Dataset entries:
──────────

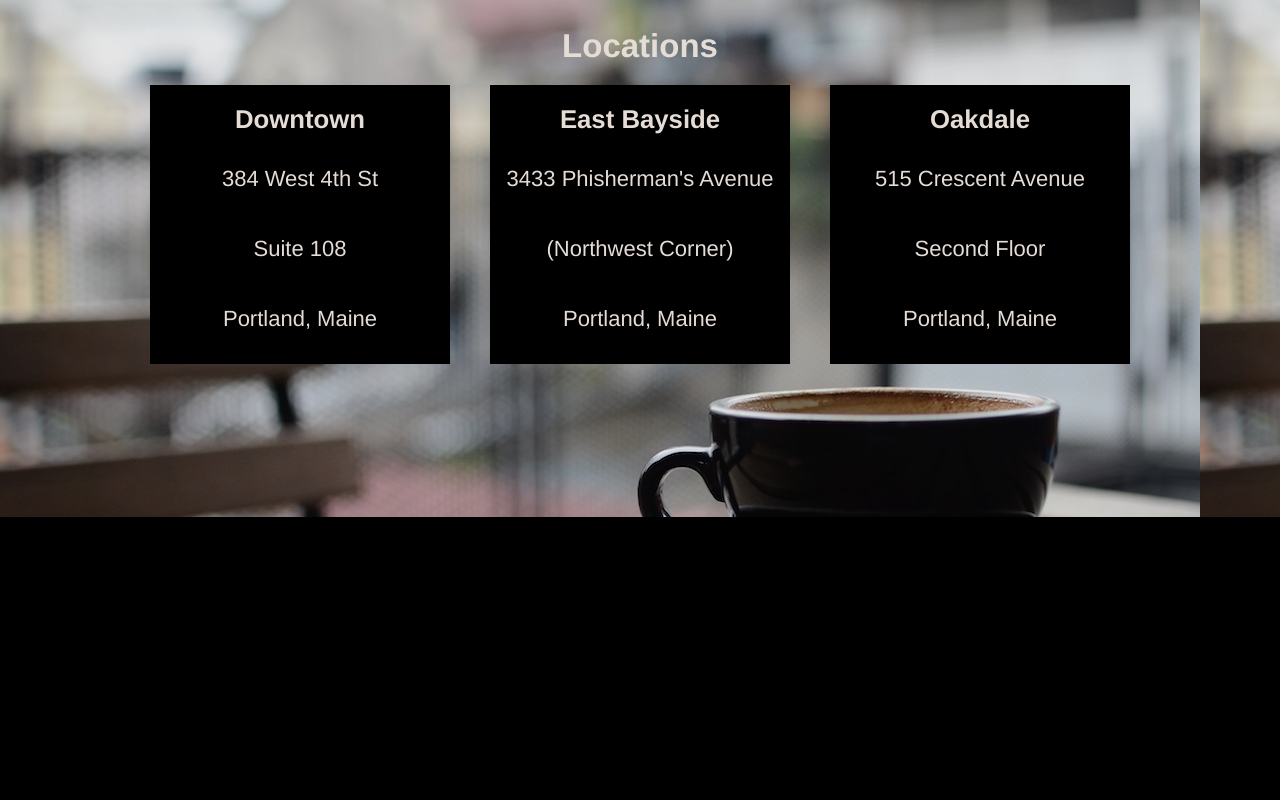
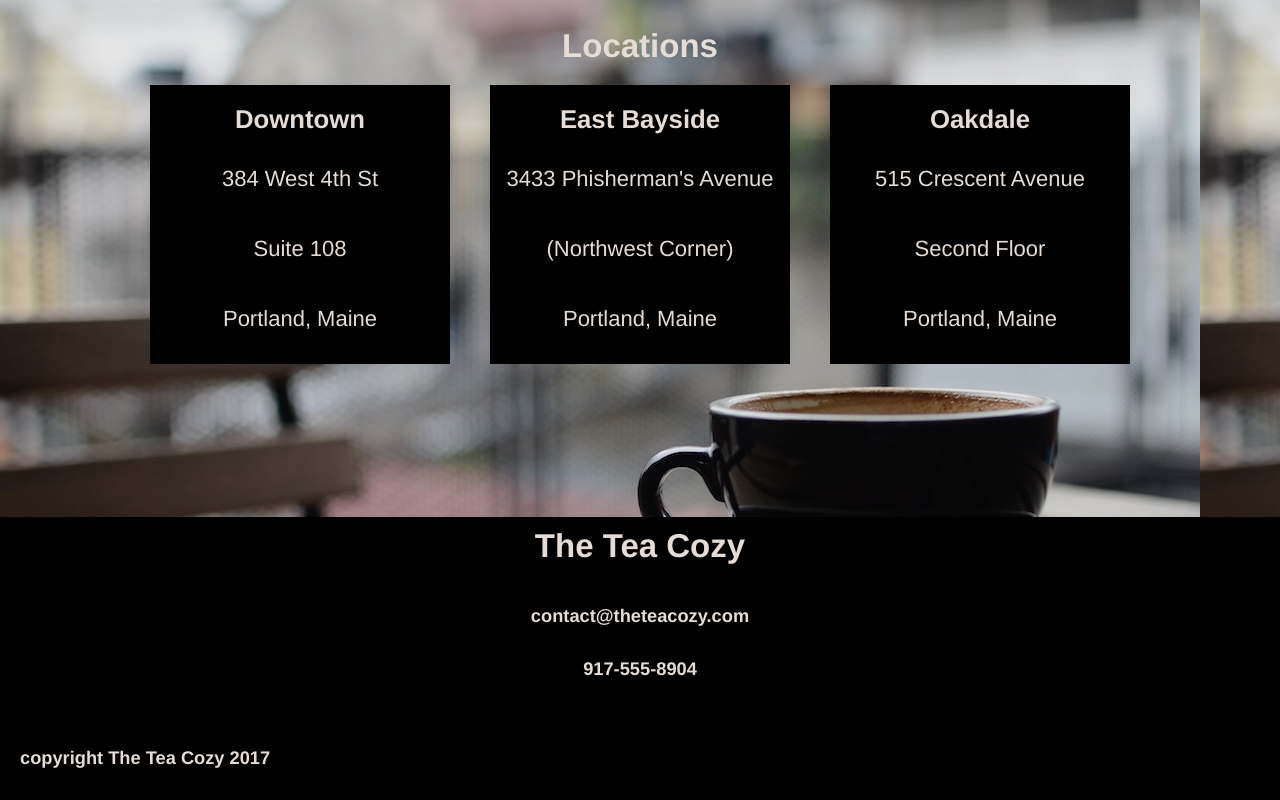
Before and after one commit to mlem567/TeaCozy, a plain HTML site: page index.html in a window 1280 px wide. Shown: the part 1538-2338 px from the top of the page. Before the commit the page ends 2055 px from the top, so only its background shows below. Drawn offline with Linux system fonts and the light colour scheme; files whose address does not match are found by name.

Commit message:
added contact and footer sections

```diff
--- a/index.html
+++ b/index.html
@@ -93,7 +93,17 @@
     </div>
 
 <!-- start of the contact section -->
+  <div id="contact">
+    <h2>The Tea Cozy</h2>
+    <h5>contact@theteacozy.com</h5>
+    <h5>917-555-8904</h5>
+  </div>
+  <!-- end of contact -- >
 
+  <!-- start of footer -->
+  <div id="footer">
+    <h5>copyright The Tea Cozy 2017</h5>
+  </div>
 
   </body>
 </html>
--- a/resources/css/style.css
+++ b/resources/css/style.css
@@ -147,3 +147,12 @@ div{
 .flex-container.locations{
   padding-top: 5px;
 }
+
+#contact{
+  height: 200px;
+}
+
+#footer{
+  text-align: left;
+  padding-left: 20px;
+}
```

──────────

Action item: Across the whole listing above, determine how many lines hold the word "contact". Only that number is wanted.

Task result: 6